=== Section Start ===

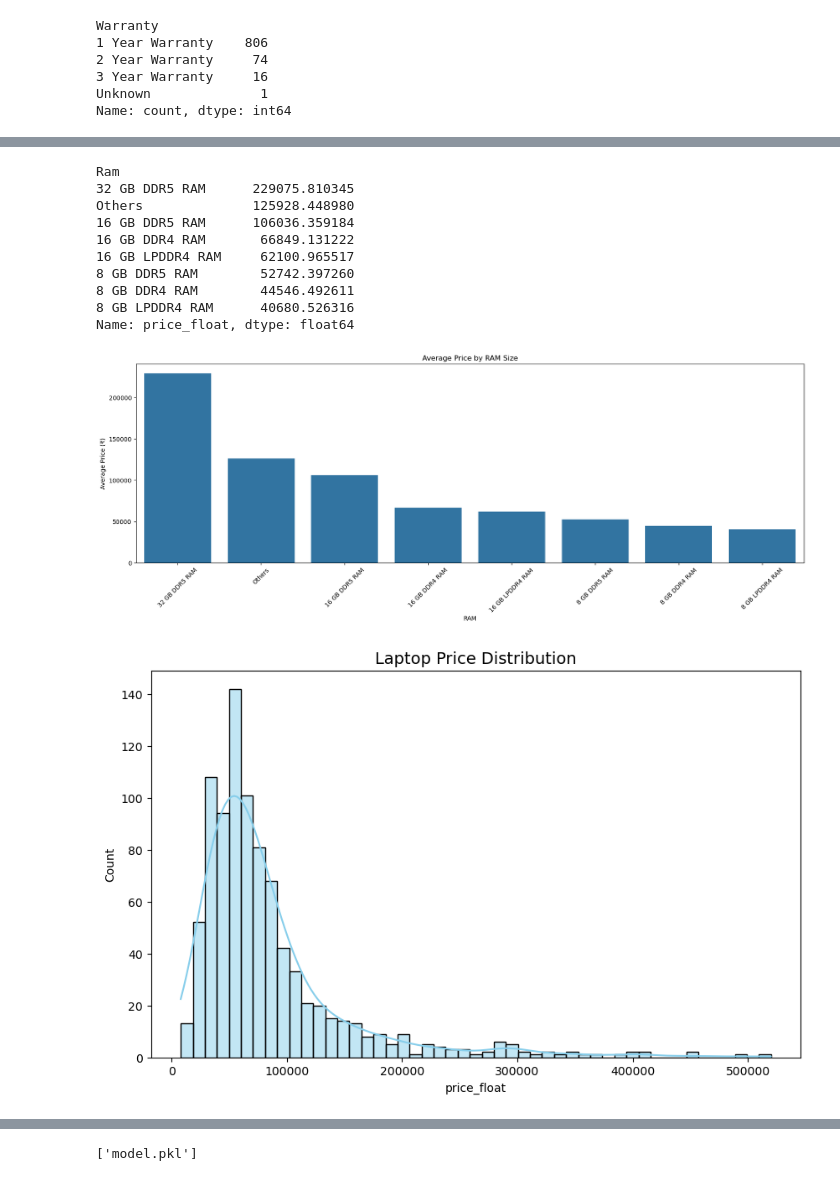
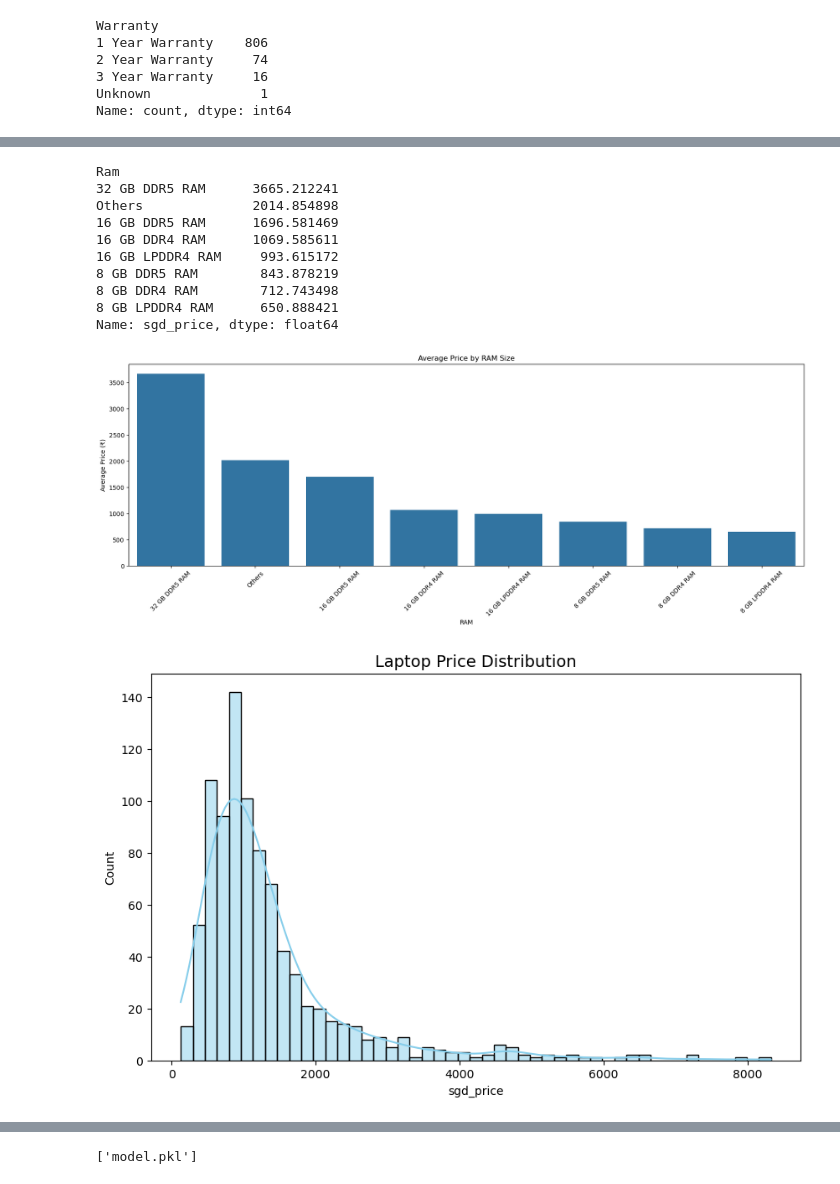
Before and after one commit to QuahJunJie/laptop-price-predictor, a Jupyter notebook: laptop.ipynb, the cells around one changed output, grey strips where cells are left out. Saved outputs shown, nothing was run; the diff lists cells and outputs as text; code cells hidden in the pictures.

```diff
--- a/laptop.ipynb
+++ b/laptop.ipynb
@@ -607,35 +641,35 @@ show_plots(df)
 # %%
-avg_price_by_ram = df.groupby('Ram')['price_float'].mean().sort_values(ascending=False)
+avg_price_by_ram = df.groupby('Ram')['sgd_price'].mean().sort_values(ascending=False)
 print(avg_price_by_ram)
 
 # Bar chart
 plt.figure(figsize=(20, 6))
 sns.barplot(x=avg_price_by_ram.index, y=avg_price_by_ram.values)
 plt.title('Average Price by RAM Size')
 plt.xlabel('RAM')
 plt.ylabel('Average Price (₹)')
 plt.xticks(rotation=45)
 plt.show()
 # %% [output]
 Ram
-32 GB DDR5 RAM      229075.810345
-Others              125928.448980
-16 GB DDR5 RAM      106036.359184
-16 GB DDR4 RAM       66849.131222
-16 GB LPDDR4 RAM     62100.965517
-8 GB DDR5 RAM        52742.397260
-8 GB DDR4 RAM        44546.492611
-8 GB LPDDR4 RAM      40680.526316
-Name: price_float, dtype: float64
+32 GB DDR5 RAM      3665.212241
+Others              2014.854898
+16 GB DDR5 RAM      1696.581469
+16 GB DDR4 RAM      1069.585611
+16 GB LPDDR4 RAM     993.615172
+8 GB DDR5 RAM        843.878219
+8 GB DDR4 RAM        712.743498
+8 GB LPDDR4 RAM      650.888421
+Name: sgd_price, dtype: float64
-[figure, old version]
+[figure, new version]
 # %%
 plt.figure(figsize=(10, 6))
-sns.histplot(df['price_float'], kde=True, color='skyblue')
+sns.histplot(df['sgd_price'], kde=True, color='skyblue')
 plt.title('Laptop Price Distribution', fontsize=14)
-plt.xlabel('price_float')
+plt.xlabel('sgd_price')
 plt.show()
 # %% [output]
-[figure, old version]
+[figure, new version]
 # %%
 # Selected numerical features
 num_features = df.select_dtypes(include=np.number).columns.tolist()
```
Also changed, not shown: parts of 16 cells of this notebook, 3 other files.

=== Section End ===
=== Section Start ===

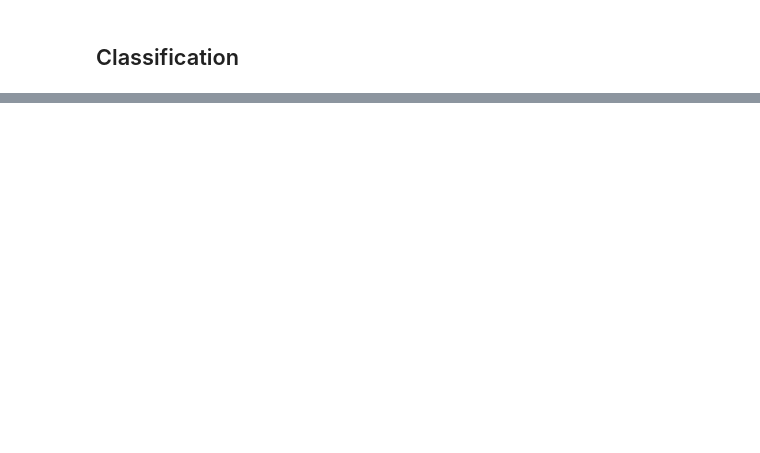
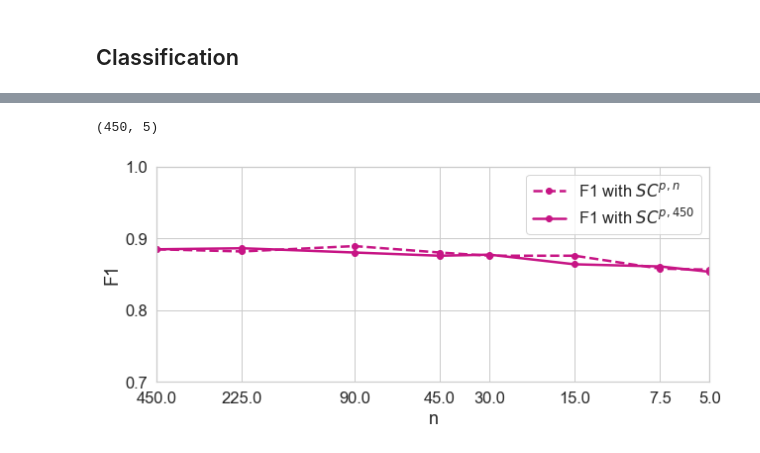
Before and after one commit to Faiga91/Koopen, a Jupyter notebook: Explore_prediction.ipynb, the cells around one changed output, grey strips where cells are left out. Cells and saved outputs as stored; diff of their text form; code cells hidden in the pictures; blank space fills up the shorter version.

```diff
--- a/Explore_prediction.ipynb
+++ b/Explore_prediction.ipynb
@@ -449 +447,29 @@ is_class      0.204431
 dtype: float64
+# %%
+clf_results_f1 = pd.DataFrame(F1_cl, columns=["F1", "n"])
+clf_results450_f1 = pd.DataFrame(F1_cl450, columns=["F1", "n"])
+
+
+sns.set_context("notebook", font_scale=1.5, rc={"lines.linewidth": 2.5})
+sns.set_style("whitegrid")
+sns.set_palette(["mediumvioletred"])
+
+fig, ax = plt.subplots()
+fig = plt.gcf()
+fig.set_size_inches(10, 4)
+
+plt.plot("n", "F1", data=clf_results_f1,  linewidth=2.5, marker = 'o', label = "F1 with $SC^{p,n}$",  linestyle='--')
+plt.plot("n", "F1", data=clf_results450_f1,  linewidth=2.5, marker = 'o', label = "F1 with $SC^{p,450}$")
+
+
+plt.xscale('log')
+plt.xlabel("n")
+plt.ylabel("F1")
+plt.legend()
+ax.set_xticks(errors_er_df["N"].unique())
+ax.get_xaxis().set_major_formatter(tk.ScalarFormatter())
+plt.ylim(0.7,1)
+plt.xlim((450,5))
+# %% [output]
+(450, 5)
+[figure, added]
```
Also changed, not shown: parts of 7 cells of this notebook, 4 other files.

=== Section End ===

TASK DESCRIPTION — Each line of the data that contains "linewidth" belongs in the answer.

RESULT OF THE TASK —
+sns.set_context("notebook", font_scale=1.5, rc={"lines.linewidth": 2.5})
+plt.plot("n", "F1", data=clf_results_f1,  linewidth=2.5, marker = 'o', label = "F1 with $SC^{p,n}$",  linestyle='--')
+plt.plot("n", "F1", data=clf_results450_f1,  linewidth=2.5, marker = 'o', label = "F1 with $SC^{p,450}$")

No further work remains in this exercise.